“I think (Comey) should be investigated by the Senate. He should be investigated by other agencies of the government including the security agencies because if ever there was a matter of security it’s this … I don’t think any of us understood how partisan Comey was,” Reid said over the weekend.
Following are embedded versions of many of the documents mentioned in this post, or documents relevant to it. First, here’s the November edition of Scott Dworkin’s Dworkin Report, which claims to collect all known evidence about Trump’s ties to Russia iover the years.
Also from Dworkin’s organization comes this Google doc, which lists all the Trump related LLCs the Democratic Coalition claims are registered in Russia. He writes:
There are 249 LLCs registered in Russia that have “Trump” in the name. This one is called “Trump, LLC” …
The next document I’m embedding is from outgoing Democrat minority leader Harry Reid.
After FBI director James Comey incorrectly implied on Oct. 30, ten days before Election Day, that the FBI might have new evidence of Hillary Clinton’s wrongdoing by using an illegal server, Senate minority leader Harry Reid sent the following blistering letter to Comey. In it, he accused Comey of going out of his way to go after Clinton, while refusing to share information regarding the FBI’s ongoing investigation of Trump campaign figures’ ties to Russia or the agency’s suspicions around Russia’s plan to intervene in the US presidential election.
Reid was the first government official to reveal that the FBI had been investigating Russia-Trump campaign ties, but an unnamed FBI source denied the existence of such an investigation to the New York Times the next day.
Here is a letter from seven US senators to Pres. Barack Obama, sent on Nov. 29, 2016. Short but to the point.
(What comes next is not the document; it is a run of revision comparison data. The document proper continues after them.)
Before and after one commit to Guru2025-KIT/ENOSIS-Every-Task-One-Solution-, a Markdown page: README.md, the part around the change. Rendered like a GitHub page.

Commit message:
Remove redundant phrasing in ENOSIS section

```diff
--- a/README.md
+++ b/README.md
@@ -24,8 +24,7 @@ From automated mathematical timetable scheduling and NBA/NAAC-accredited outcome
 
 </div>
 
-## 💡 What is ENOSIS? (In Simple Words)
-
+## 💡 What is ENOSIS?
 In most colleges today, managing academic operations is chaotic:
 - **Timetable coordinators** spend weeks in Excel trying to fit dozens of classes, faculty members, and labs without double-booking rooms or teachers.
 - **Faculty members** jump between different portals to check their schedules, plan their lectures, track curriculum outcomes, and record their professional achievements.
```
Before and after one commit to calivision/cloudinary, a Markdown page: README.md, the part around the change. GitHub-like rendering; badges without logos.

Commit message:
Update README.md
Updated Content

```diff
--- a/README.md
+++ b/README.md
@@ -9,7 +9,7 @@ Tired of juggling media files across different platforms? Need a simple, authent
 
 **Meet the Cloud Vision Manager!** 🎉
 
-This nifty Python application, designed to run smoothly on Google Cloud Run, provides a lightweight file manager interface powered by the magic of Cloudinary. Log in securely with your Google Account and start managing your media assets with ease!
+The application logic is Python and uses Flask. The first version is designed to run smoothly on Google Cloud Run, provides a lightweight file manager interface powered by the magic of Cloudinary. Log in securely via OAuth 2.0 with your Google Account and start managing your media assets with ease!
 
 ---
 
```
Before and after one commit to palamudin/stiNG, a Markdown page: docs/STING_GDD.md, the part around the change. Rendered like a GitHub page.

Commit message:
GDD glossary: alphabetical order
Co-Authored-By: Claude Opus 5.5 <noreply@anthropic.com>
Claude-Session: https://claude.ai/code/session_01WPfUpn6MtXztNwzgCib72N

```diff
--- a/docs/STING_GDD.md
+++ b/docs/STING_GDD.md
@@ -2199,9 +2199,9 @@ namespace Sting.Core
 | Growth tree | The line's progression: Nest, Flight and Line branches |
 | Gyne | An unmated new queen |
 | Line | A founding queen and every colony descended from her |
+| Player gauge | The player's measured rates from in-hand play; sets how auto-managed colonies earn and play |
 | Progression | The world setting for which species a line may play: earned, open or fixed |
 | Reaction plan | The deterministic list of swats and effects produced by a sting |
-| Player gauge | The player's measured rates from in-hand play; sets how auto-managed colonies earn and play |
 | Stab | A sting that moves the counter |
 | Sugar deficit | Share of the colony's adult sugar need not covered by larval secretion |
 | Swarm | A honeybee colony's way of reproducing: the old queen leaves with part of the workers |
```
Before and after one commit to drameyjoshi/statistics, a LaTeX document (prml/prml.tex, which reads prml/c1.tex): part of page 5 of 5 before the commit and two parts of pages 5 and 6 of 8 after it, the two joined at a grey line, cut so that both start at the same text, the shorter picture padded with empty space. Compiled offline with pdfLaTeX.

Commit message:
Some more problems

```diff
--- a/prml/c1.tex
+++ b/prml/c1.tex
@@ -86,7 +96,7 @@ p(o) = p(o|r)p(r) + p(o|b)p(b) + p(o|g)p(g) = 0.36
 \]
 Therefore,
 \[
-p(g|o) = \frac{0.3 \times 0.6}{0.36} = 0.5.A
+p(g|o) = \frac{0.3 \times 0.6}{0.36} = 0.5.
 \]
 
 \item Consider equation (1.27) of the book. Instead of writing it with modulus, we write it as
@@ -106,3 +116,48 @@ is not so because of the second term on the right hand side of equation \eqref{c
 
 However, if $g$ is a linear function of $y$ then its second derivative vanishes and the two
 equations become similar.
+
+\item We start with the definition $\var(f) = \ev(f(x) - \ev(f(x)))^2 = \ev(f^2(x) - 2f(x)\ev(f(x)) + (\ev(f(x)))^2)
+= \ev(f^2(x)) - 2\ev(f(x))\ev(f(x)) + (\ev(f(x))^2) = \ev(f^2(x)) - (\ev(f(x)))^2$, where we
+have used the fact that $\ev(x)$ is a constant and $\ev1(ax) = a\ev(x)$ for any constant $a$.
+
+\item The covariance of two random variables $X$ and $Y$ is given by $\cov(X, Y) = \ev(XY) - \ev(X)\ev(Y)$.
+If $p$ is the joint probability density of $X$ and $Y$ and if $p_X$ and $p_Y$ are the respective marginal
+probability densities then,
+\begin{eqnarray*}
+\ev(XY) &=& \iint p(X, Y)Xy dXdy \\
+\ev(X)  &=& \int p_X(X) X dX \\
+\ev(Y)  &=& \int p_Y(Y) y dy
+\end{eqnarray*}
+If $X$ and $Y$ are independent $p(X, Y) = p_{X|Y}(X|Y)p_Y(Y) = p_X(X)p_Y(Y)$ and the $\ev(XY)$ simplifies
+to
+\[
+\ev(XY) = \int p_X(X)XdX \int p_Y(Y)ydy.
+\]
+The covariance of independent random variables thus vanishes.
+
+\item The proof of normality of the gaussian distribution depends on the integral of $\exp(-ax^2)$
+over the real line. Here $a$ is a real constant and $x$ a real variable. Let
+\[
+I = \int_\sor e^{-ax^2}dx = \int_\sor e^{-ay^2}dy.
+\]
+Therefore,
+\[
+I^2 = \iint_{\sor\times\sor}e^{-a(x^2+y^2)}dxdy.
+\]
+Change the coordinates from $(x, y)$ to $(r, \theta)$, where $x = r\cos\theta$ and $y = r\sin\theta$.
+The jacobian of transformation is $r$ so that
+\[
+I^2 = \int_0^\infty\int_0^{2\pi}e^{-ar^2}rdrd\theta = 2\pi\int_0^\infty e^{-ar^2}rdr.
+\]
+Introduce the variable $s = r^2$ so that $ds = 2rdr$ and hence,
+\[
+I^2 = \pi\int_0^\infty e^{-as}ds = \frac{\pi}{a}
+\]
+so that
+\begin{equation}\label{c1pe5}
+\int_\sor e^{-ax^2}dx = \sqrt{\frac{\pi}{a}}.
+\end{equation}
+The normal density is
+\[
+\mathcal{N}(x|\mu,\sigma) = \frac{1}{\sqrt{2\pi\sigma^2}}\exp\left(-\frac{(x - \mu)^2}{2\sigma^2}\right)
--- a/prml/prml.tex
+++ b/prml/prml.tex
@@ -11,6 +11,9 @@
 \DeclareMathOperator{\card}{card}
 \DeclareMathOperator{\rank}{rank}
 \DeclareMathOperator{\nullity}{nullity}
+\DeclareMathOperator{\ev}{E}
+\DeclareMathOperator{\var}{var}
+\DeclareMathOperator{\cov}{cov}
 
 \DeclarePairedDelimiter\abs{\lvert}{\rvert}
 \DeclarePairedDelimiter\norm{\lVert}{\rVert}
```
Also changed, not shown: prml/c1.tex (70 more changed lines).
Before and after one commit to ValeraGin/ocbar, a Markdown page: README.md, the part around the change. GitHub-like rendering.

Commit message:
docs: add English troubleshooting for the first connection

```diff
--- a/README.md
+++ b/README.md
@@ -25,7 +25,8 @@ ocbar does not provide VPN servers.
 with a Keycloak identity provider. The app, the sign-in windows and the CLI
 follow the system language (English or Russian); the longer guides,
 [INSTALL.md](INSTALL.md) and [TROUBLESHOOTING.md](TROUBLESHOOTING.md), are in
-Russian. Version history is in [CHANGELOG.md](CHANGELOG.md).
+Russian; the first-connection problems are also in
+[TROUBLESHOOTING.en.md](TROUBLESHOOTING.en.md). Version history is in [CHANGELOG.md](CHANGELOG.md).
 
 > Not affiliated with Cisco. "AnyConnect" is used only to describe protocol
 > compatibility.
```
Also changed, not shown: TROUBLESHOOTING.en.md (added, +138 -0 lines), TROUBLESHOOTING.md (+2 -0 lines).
Credits: Cover image of U.S. president-elect Donald Trump in the stands during the Army-Navy football game this weekend n Baltimore, by: Andrew Harnik/Associated Press. All Rights Reserved. Harry Reid photo by: Michael Reynolds/EPA All Rights Reserved. Ryan and McConnell image: via Politico, All Rights Reserved.